◆ **TASK GOAL**
Each line of the records below that holds "lizard" should be returned.

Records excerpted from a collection
· · · · ·

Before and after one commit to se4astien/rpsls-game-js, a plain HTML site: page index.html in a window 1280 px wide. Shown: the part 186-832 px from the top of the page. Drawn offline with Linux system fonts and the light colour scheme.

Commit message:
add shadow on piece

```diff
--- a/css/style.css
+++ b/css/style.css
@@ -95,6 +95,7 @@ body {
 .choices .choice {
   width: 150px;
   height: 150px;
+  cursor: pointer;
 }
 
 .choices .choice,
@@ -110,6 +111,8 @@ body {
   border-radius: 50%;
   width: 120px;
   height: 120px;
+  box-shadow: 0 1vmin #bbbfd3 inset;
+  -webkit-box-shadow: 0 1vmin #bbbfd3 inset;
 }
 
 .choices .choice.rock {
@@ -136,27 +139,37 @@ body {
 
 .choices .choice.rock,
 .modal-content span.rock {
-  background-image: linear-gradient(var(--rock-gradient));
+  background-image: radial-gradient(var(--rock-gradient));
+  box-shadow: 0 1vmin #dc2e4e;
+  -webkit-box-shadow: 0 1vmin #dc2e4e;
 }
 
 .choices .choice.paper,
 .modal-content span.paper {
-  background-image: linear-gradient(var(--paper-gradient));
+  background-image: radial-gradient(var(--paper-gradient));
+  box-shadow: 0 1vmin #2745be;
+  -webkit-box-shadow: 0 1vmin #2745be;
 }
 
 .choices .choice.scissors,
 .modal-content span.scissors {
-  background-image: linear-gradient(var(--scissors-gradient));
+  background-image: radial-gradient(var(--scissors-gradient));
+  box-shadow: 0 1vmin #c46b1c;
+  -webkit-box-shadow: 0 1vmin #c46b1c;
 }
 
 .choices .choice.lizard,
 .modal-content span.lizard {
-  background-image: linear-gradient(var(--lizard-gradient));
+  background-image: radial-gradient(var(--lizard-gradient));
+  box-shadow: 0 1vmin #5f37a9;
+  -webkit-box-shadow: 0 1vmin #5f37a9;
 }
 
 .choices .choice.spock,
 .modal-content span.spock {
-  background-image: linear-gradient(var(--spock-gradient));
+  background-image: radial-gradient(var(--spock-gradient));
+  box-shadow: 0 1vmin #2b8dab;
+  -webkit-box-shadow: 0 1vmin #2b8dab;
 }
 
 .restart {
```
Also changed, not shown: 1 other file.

· · · · ·

◆ **SOLUTION**
 .choices .choice.lizard,
 .modal-content span.lizard {
-  background-image: linear-gradient(var(--lizard-gradient));
+  background-image: radial-gradient(var(--lizard-gradient));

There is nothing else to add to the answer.